Here’s what Forbes wrote about the event: Meryl Streep has three Oscars and is considered the best of all American actresses. But she was bulled in school. She talked about it on Monday night after she was introduced by actress Regency Boies at the Weinstein Company screeening of “Bully” at the Paley Center in New York. The screening was part of the campaign to get the MPAA to change the rating to PG-13 before the film opens next Friday in New York and Los Angeles. Here’s what she said: “I watched this with my four college roommates. We get together every year. A child psychologist, a woman who’s a lawyer, a columnist, and a businesswoman–we were all stunned. It brought me back to New Jersey in nineteen fifty…–a long time ago. I was eight year old and up a tree. And my nemesis, this one bully, was hitting my legs with a stick until they bled. It was very ‘Lord of the Flies’. It was a very nice Republican community, I might add. [Ed note–Meryl said this a with a smile, knowing a lot of the audience were bankers from similar towns. The remark got laughs.] Seeing this, you realize it’s been around, bullying. But I hope this film will give encouragement to the kids who are being bullied. My dad had a little statue on his desk of three little monkeys, a carved Chinese statuette– doing this, this and this. [She demonstrated See No Evil, Say No Evil, Hear No Evil]. I thought maybe this will encourage all those little monkeys to stand up and open their eyes and take the earbuds out of their ears and say something. Because a team is stronger than a bully. I hope you really like it, and tell absolutely everybody at the MPAA that it should have a rating of PG-13.”
And from the New York Daily News: Meryl Streep learned something new about her daughter Tuesday. At a special screening of “Bully” that the Oscar winner hosted at the Paley Center for Media, actress Regency Boies recalled the times her classmate, Streep’s daughter Mamie Gummer, came to the aid of fellow students who were being tormented. “I saw her on more than a few occasions come to the rescue of some of our classmates that were being ridiculed when none of the rest of us were brave enough to confront them,” Boies said, adding that she knew Gummer’s actions were a product of “the integrity and the kindness that Meryl instilled.” After listening to Boies remarks, an emotional Streep said it was the first time she’d heard this and needed a moment “to recover, because that’s just so great to hear.” Other guests called “Bully” great, adding that they could not understand why the MPAA would give such a powerful documentary an R rating.

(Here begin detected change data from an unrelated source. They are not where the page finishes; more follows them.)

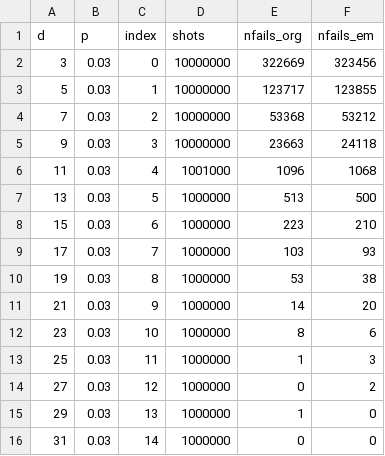
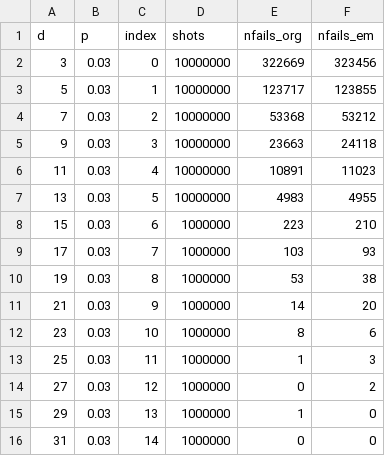
Before and after one commit to seokhyung-lee/color-code-stim, a CSV file: data/erasure_matcher_predecoding/bitflip_results.csv, drawn as a sheet.

```diff
--- a/data/erasure_matcher_predecoding/bitflip_results.csv
+++ b/data/erasure_matcher_predecoding/bitflip_results.csv
@@ -5,4 +5,4 @@ d,p,index,shots,nfails_org,nfails_em
 9,0.03,3,10000000,23663,24118
-11,0.03,4,1001000,1096,1068
-13,0.03,5,1000000,513,500
+11,0.03,4,10000000,10891,11023
+13,0.03,5,10000000,4983,4955
 15,0.03,6,1000000,223,210
```
Also changed, not shown: 1 other file.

In other news, director Ulu Grosbard, who directed Meryl in the 1984 love story Falling in Love, has died. Grosbard was nominated for his first Tony Award in 1965 for The Subject Was Roses, Frank D. Gilroy’s Pulitzer Prize-winning drama about a soldier (Martin Sheen) returning from war to his parents in the Bronx. His second nom came in 1977 for the original Broadway production of David Mamet’s American Buffalo, the junk shop-set drama that starred Robert Duvall. Grosbard directed Dustin Hoffman in Who Is Harry Kellerman and Why Is He Saying Those Terrible Things About Me? (1971) and Straight Time (1978) and helmed the 1968 screen adaptation of The Subject Was Roses, his feature debut. Other credits include Georgia (1995), with Jennifer Jason Leigh and The Deep End of the Ocean (1999), starring Michelle Pfeiffer.